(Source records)
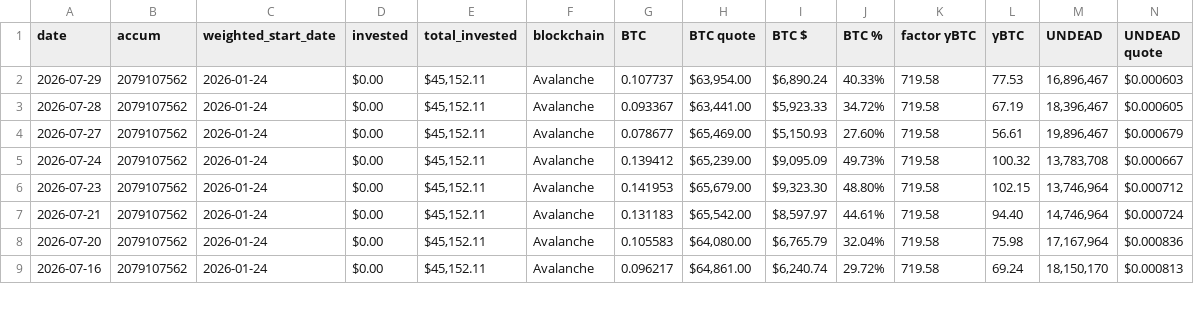
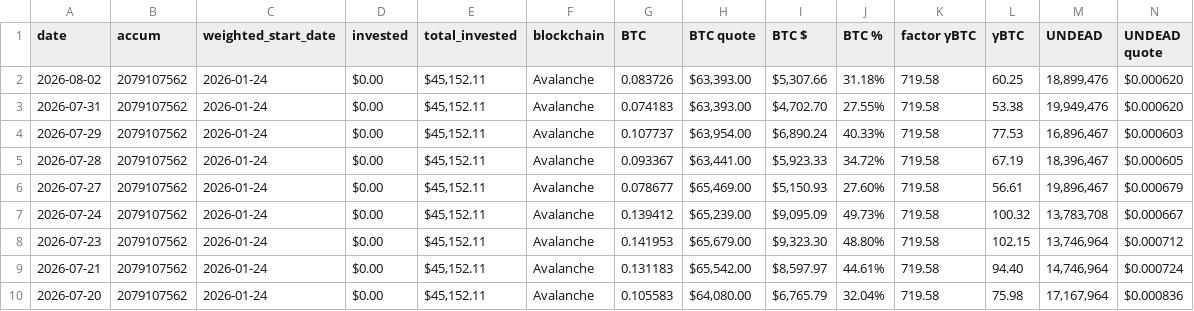
Before and after one commit to pivoteur/pivoteur.github.io, a TSV file: data/pools/btc-undead.tsv, drawn as a sheet; only a part is shown; the shorter side is filled out with more unchanged rows; rows hold the shown columns only; the diff names each change by its address in the sheet, - before the commit and + after, or states it on an @@ line.

Commit message:
BTC+UNDEAD close and open pivots

```diff
--- a/data/pools/btc-undead.tsv
+++ b/data/pools/btc-undead.tsv
+row 2: 2026-08-02 | 2079107562 | 2026-01-24 | $0.00 | $45,152.11 | Avalanche | 0.083726 | $63,393.00 | $5,307.66 | 31.18% | 719.58 | 60.25 | 18,899,476 | $0.000620
+row 3: 2026-07-31 | 2079107562 | 2026-01-24 | $0.00 | $45,152.11 | Avalanche | 0.074183 | $63,393.00 | $4,702.70 | 27.55% | 719.58 | 53.38 | 19,949,476 | $0.000620
```
Also changed, not shown: data/pivots/close/raw/btc-undead.tsv, data/pivots/dists/raw/btc-undead.tsv, 2 other files.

■ YOUR OBJECTIVE
Only the lines that hold the word "close" are wanted; each should be pulled from the records.

■ ANSWER TO THIS PROBLEM
BTC+UNDEAD close and open pivots
Also changed, not shown: data/pivots/close/raw/btc-undead.tsv, data/pivots/dists/raw/btc-undead.tsv, 2 other files.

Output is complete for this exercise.